Electronics built into a car have always cost much more than those purchased from aftermarket suppliers. I’m old enough to remember when GM charged $500 for its top head unit back in the 1980s. This money, at least $1,000 in today’s dollars, got you a “graphic equalizer” and an auto-reverse tape deck with Dolby noise suppression. More recently nav systems have cost about $2,000 in the car even as the price of equally capable portable units fell to a tenth of this amount.
As I input pricing for the 2012 Chevrolet Equinox, I couldn’t help but notice that General Motors has replaced the navigation system in many of them, substituting an SD card-based unit for a hard disk drive-based unit. A touch screen also appears to take the place of voice activation with the new unit. The lower cost is passed on to the car buyer. The old unit listed for $2,145, the new one for $795. Still substantially more than a good portable unit, but no longer by an order of magnitude. On top of the price reduction, the card readers should be more durable than a disk drive.

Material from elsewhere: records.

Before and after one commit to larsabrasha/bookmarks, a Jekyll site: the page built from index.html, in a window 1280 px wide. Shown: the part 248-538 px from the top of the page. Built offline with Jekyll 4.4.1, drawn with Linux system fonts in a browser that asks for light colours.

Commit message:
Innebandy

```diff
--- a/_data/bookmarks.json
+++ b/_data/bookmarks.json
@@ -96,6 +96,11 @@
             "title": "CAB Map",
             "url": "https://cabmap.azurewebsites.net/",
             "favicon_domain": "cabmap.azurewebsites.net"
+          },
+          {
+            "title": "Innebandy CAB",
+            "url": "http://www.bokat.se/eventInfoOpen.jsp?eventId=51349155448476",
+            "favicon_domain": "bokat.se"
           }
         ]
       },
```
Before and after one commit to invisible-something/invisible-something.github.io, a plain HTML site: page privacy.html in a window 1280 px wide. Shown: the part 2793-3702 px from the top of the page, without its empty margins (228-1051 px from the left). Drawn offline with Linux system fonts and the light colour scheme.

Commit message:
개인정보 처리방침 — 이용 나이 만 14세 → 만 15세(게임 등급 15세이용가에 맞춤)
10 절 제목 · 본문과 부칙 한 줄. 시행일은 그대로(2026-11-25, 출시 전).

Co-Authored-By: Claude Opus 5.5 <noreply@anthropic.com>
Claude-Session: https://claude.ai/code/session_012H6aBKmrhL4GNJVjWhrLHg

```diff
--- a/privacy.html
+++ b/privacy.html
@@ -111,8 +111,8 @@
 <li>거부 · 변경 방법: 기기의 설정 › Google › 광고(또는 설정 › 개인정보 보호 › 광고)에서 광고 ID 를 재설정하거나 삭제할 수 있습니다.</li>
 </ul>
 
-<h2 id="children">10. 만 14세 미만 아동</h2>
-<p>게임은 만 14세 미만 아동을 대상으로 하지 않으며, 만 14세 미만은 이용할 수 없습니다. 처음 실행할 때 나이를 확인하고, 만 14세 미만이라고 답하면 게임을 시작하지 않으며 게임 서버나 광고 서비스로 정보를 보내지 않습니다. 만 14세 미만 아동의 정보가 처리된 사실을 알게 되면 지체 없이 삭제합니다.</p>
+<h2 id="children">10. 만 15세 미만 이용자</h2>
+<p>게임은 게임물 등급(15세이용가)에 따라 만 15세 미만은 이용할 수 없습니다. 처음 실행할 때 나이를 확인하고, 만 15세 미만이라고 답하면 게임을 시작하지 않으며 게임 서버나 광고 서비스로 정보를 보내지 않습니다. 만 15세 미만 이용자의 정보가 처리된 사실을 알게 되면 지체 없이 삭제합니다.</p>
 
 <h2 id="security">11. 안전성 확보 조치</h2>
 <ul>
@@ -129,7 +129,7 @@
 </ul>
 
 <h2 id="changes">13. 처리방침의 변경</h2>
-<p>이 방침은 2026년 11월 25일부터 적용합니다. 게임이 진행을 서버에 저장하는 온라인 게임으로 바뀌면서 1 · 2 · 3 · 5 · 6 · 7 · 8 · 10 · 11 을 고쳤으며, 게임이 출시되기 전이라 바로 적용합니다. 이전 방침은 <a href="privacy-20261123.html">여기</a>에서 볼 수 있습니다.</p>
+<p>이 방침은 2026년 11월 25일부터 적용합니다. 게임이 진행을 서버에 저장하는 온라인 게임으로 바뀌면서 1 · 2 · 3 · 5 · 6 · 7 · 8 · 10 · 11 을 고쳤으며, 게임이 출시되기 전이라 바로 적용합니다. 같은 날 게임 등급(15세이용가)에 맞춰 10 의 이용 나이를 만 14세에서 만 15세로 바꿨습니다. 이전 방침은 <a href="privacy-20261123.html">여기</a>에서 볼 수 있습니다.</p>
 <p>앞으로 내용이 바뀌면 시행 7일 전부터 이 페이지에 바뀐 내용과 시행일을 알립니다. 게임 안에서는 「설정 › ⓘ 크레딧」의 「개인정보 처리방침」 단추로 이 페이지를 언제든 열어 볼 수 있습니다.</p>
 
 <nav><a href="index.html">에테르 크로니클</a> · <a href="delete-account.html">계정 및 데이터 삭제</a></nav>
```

Also on the 2012 Chevrolet Equinox, GM is offering a new safety option, a forward collision alert bundled with a lane departure warning. Both should assist drivers whose attention is wavering. While both features have been available on luxury cars for a few years, the news here is that they’re available on a relatively inexpensive vehicle at a low price, only $295. Previously, forward collision warning was often a subsidiary feature to adaptive cruise control, as it relies on the same sensors. Judging from the lower price and absence of adaptive cruise control (which automatically maintains a set distance behind the car ahead), it seems like GM is using a less expensive, less sophisticated sensor. Not a problem, as long as it works. Avoid one moderate accident in the lives of every ten cars so equipped, and the option pays for itself. If they aren’t already, insurance companies should provide discounts.